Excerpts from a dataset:
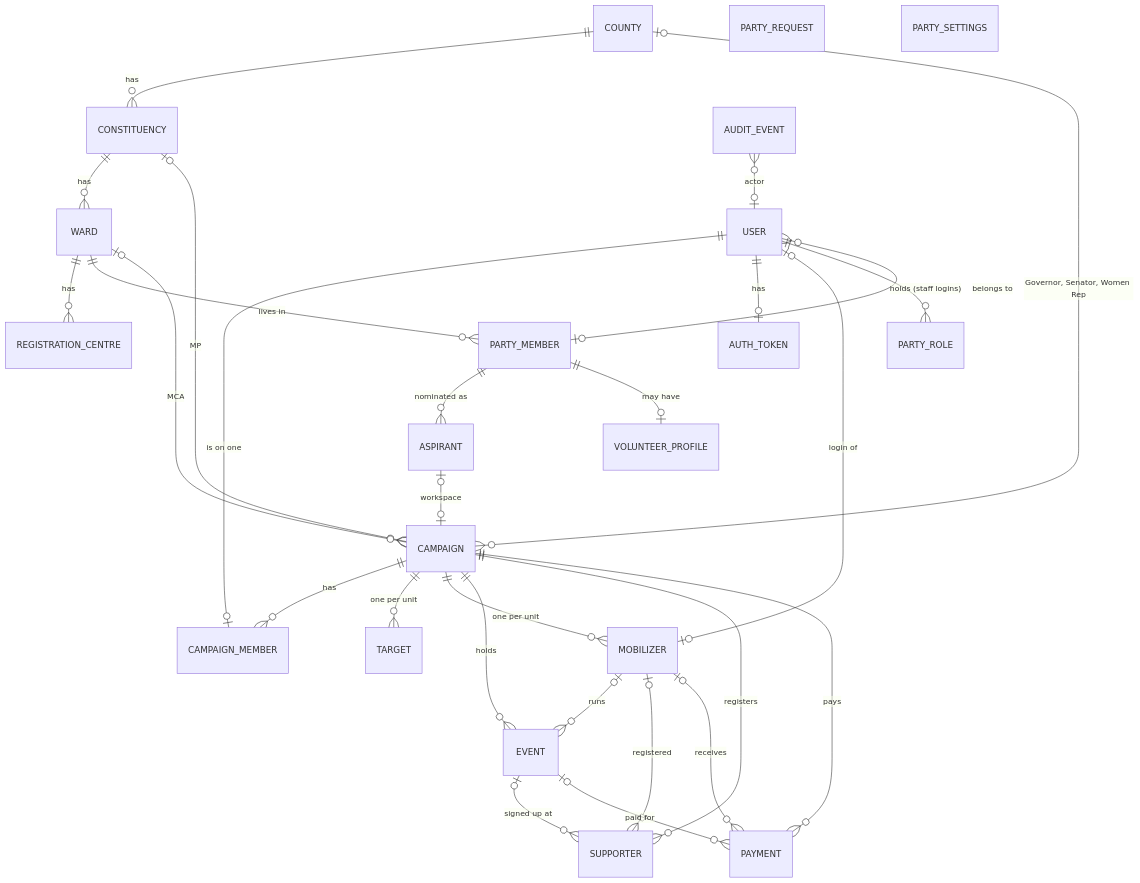
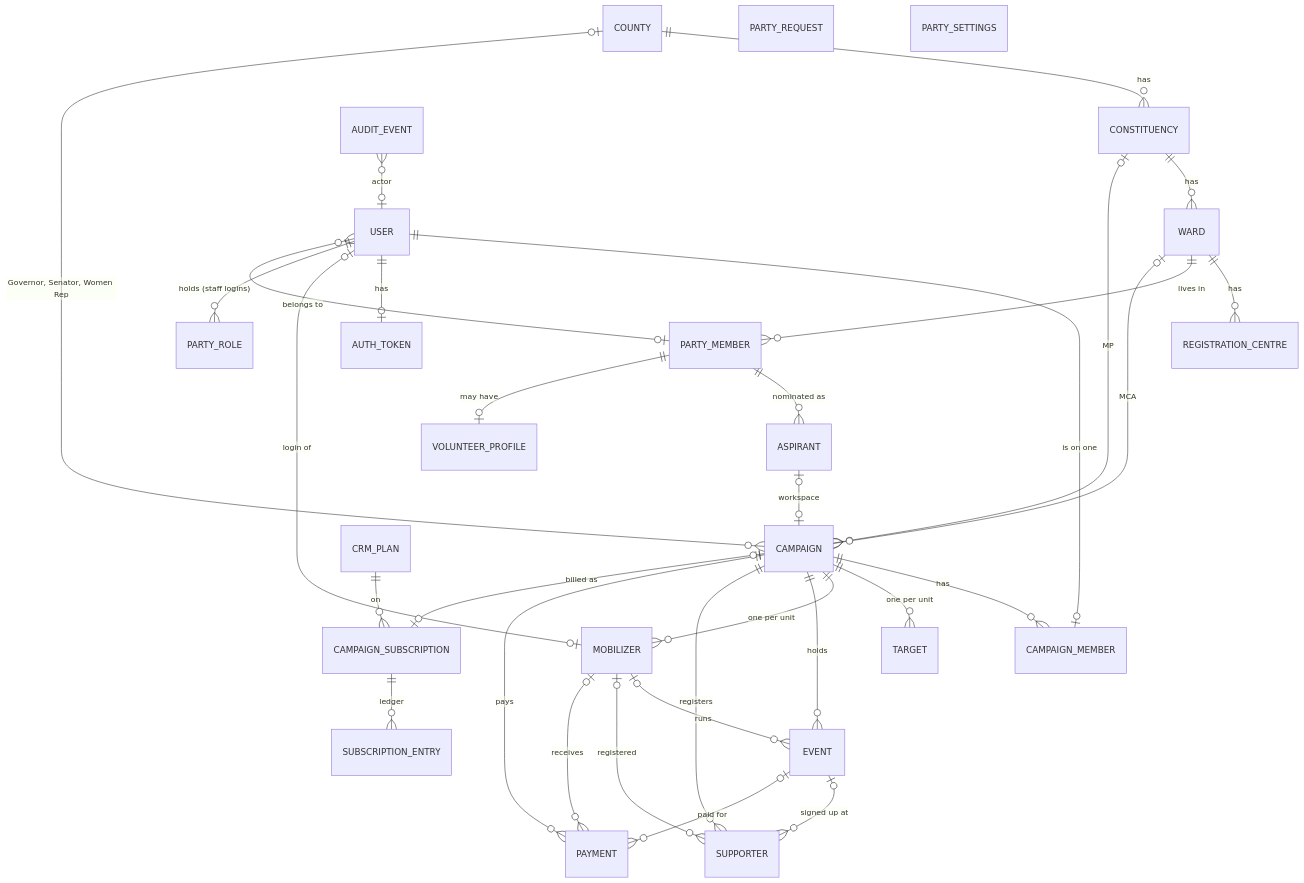
The third of 3 diagrams in docs/SYSTEM.md (JeremyWarui/super-duper-crm), drawn with Mermaid before and after one commit. The commit also changed other lines of this file and 8 other files, not shown here.

````diff
--- a/docs/SYSTEM.md
+++ b/docs/SYSTEM.md
@@ -487,32 +521,35 @@
 ```mermaid
 erDiagram
   COUNTY ||--o{ CONSTITUENCY : has
   CONSTITUENCY ||--o{ WARD : has
   WARD ||--o{ REGISTRATION_CENTRE : has
   CAMPAIGN }o--o| COUNTY : "Governor, Senator, Women Rep"
   CAMPAIGN }o--o| CONSTITUENCY : "MP"
   CAMPAIGN }o--o| WARD : "MCA"
   CAMPAIGN ||--o{ CAMPAIGN_MEMBER : has
   USER ||--o| CAMPAIGN_MEMBER : "is on one"
   USER ||--o| AUTH_TOKEN : has
   CAMPAIGN ||--o{ TARGET : "one per unit"
   CAMPAIGN ||--o{ MOBILIZER : "one per unit"
   CAMPAIGN ||--o{ EVENT : holds
   CAMPAIGN ||--o{ SUPPORTER : registers
   CAMPAIGN ||--o{ PAYMENT : pays
   USER |o--o| MOBILIZER : "login of"
   MOBILIZER |o--o{ EVENT : runs
   MOBILIZER |o--o{ SUPPORTER : registered
   EVENT |o--o{ SUPPORTER : "signed up at"
   EVENT |o--o{ PAYMENT : "paid for"
   MOBILIZER |o--o{ PAYMENT : receives
   USER ||--o{ PARTY_ROLE : "holds (staff logins)"
   USER }o--o| PARTY_MEMBER : "belongs to"
   PARTY_MEMBER ||--o{ ASPIRANT : "nominated as"
   ASPIRANT |o--o| CAMPAIGN : "workspace"
   WARD ||--o{ PARTY_MEMBER : "lives in"
   PARTY_MEMBER ||--o| VOLUNTEER_PROFILE : "may have"
+  CAMPAIGN |o--o| CAMPAIGN_SUBSCRIPTION : "billed as"
+  CRM_PLAN ||--o{ CAMPAIGN_SUBSCRIPTION : "on"
+  CAMPAIGN_SUBSCRIPTION ||--o{ SUBSCRIPTION_ENTRY : "ledger"
   PARTY_REQUEST
   AUDIT_EVENT }o--o| USER : actor
   PARTY_SETTINGS
 ```
````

Exercise goal:
Give every record again word for word, pictures excluded.

Exercise output:
The third of 3 diagrams in docs/SYSTEM.md (JeremyWarui/super-duper-crm), drawn with Mermaid before and after one commit. The commit also changed other lines of this file and 8 other files, not shown here.

````diff
--- a/docs/SYSTEM.md
+++ b/docs/SYSTEM.md
@@ -487,32 +521,35 @@
 ```mermaid
 erDiagram
   COUNTY ||--o{ CONSTITUENCY : has
   CONSTITUENCY ||--o{ WARD : has
   WARD ||--o{ REGISTRATION_CENTRE : has
   CAMPAIGN }o--o| COUNTY : "Governor, Senator, Women Rep"
   CAMPAIGN }o--o| CONSTITUENCY : "MP"
   CAMPAIGN }o--o| WARD : "MCA"
   CAMPAIGN ||--o{ CAMPAIGN_MEMBER : has
   USER ||--o| CAMPAIGN_MEMBER : "is on one"
   USER ||--o| AUTH_TOKEN : has
   CAMPAIGN ||--o{ TARGET : "one per unit"
   CAMPAIGN ||--o{ MOBILIZER : "one per unit"
   CAMPAIGN ||--o{ EVENT : holds
   CAMPAIGN ||--o{ SUPPORTER : registers
   CAMPAIGN ||--o{ PAYMENT : pays
   USER |o--o| MOBILIZER : "login of"
   MOBILIZER |o--o{ EVENT : runs
   MOBILIZER |o--o{ SUPPORTER : registered
   EVENT |o--o{ SUPPORTER : "signed up at"
   EVENT |o--o{ PAYMENT : "paid for"
   MOBILIZER |o--o{ PAYMENT : receives
   USER ||--o{ PARTY_ROLE : "holds (staff logins)"
   USER }o--o| PARTY_MEMBER : "belongs to"
   PARTY_MEMBER ||--o{ ASPIRANT : "nominated as"
   ASPIRANT |o--o| CAMPAIGN : "workspace"
   WARD ||--o{ PARTY_MEMBER : "lives in"
   PARTY_MEMBER ||--o| VOLUNTEER_PROFILE : "may have"
+  CAMPAIGN |o--o| CAMPAIGN_SUBSCRIPTION : "billed as"
+  CRM_PLAN ||--o{ CAMPAIGN_SUBSCRIPTION : "on"
+  CAMPAIGN_SUBSCRIPTION ||--o{ SUBSCRIPTION_ENTRY : "ledger"
   PARTY_REQUEST
   AUDIT_EVENT }o--o| USER : actor
   PARTY_SETTINGS
 ```
````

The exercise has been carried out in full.